13 Common Treatments for Psoriatic Arthritis

Health Writer
View as:|
1 of 15
Next
iStock

The range of severity of psoriatic arthritis is wide, with 35 percent of patients claiming the mildest form of the disease — asymmetrical psoriatic arthritis. Whether you have a mild, moderate, or severe form of the disease, here are 13 common treatments to consider for psoriatic-arthritis-related pain.


iStock

Mild psoriatic arthritis: warm/cold compresses

Warm and cold compresses can be soothing for mild arthritis pain. The warmth — from a warm towel, shower, or hot tub — eases stiff joints, while cold compresses like ice packs or bags of frozen veggies help dull arthritis pain.


iStock

Mild psoriatic arthritis: acupuncture

For centuries, practitioners of Chinese medicine have prescribed acupuncture to fight arthritis-related inflammation, though Western efficacy studies are limited.


iStock

Mild psoriatic arthritis: turmeric or ginger

Both roots are anti-inflammatory. Incorporate them into your diet via smoothies, Indian dishes, or teas; or take a supplement to help battle joint pain.


iStock

Mild psoriatic arthritis: fish oil

The omega-3 fatty acids in fish oil can reduce joint stiffness in patients with arthritis. Doctors recommend 3.3 grams of omega-3 per day.


iStock

Mild psoriatic arthritis: diet and lifestyle changes

Some people with psoriatic arthritis see improvements after cutting out inflammatory foods and drinks including alcohol, added sugar, nightshade vegetables, dairy, or gluten. Others feel better after losing weight or starting a regular exercise routine.
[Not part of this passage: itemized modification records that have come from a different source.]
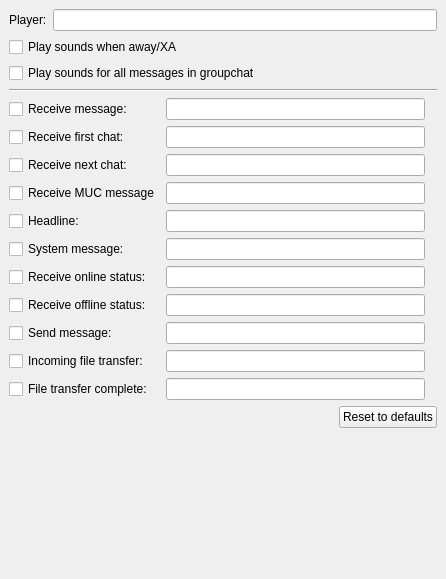
Qt form src/options/opt_sound.ui (psi-im/psi) before a commit.
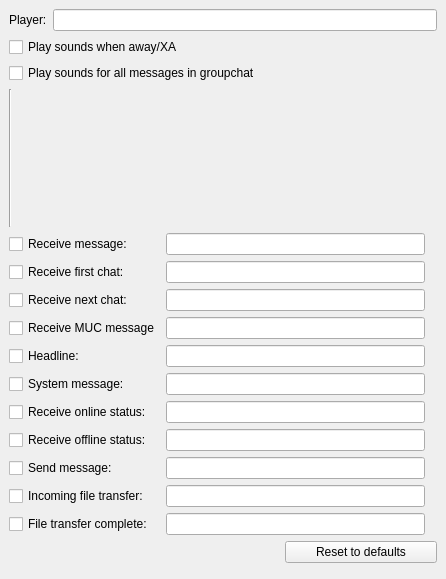
The same form after that commit. Custom widgets are drawn as their Qt base class.

Diff of the .ui file:
```diff
--- a/src/options/opt_sound.ui
+++ b/src/options/opt_sound.ui
@@ -75,13 +75,10 @@
    <item>
     <widget class="Line" name="line8">
      <property name="frameShape">
-      <enum>QFrame::Shape::HLine</enum>
-     </property>
-     <property name="frameShadow">
-      <enum>QFrame::Shadow::Sunken</enum>
+      <enum>QFrame::VLine</enum>
      </property>
      <property name="orientation">
-      <enum>Qt::Orientation::Horizontal</enum>
+      <enum>Qt::Vertical</enum>
      </property>
     </widget>
    </item>
@@ -431,11 +428,8 @@
      </property>
      <item>
       <spacer>
-       <property name="orientation">
-        <enum>Qt::Orientation::Horizontal</enum>
-       </property>
        <property name="sizeType">
-        <enum>QSizePolicy::Policy::Expanding</enum>
+        <enum>QSizePolicy::Fixed</enum>
        </property>
        <property name="sizeHint" stdset="0">
         <size>
@@ -457,13 +451,7 @@
    <item>
     <spacer name="verticalSpacer">
      <property name="orientation">
-      <enum>Qt::Orientation::Vertical</enum>
-     </property>
-     <property name="sizeHint" stdset="0">
-      <size>
-       <width>20</width>
-       <height>0</height>
-      </size>
+      <enum>Qt::Vertical</enum>
      </property>
     </spacer>
    </item>
```
Left out of the diff: 2 changed lines with no effect on the pictures.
iStock

Mild to moderate psoriatic arthritis: corticosteroids

Some doctors prescribe systemic oral corticosteroids for people with psoriatic arthritis. For immediate relief, corticosteroids may be injected directly into an inflamed joint.


iStock

Mild to moderate psoriatic arthritis: NSAIDs

Over-the-counter nonsteroidal anti-inflammatory drugs, including ibuprofen (Motrin/Advil) and naproxen (Aleve), help fight inflammation in the body.


iStock

Moderate to severe psoriatic arthritis: conventional synthetic DMARDs

If over-the-counter anti-inflammatories don’t work, conventional synthetic disease-modifying anti-rheumatic drugs might be the next approach. These csDMARDs tamp down an overactive immune system and slow disease progression. Such drugs include methotrexate, sulfasalazine, and leflunomide.


iStock

Moderate to severe psoriatic arthritis: TNF-alpha inhibitors

Biological DMARDs — injectable drugs that are commonly known as biologics — are expensive but effective treatments that use live cells to treat moderate to severe psoriatic arthritis. TNF-alpha inhibitors are one class of biologics — which include the brand names Humira, Enbrel, Cimzia, and Simponi — that block TNF-alpha, a protein that stokes the body’s inflammatory response.


iStock

Moderate to severe psoriatic arthritis: T-cell inhibitors

Another disease-modifying biologic is brand name Orencia, which targets the immune system’s T-cells — the watchdogs that prompt the body’s inflammatory response.


iStock

Moderate to severe psoriatic arthritis: IL-17 inhibitors

The IL-17 inhibitor class of biologics — which includes brand names Cosentyx, Taltz, and Siliq — block the interleukin-17 cytokine, a protein that is involved in the body’s inflammatory response.


iStock

Moderate to severe psoriatic arthritis: IL-12/23 inhibitors

Brand name Stelara — the IL-12/23 inhibitor on the market — targets interleukins 12 and 23, proteins that are associated with psoriatic arthritis-related inflammation.


iStock

Moderate to severe psoriatic arthritis: PDE4 inhibitors

Brand name Otezla, one of the newest drugs on the market for psoriatic arthritis, is an oral medication that inhibits the activity of phosphodiesterase 4 enzymes, which promote inflammation. The drug, also known as apremilast, targets a specific protein to reduce systemic inflammation. Otezla, however, is not classified as a DMARD because clinical trials have not demonstrated radiographic improvements for psoriatic arthritis patients.


iStock

Side effects

Whether you’re looking to try acupuncture, diet changes, or disease-modifying medications, be sure to talk to your doctor about all possible side effects.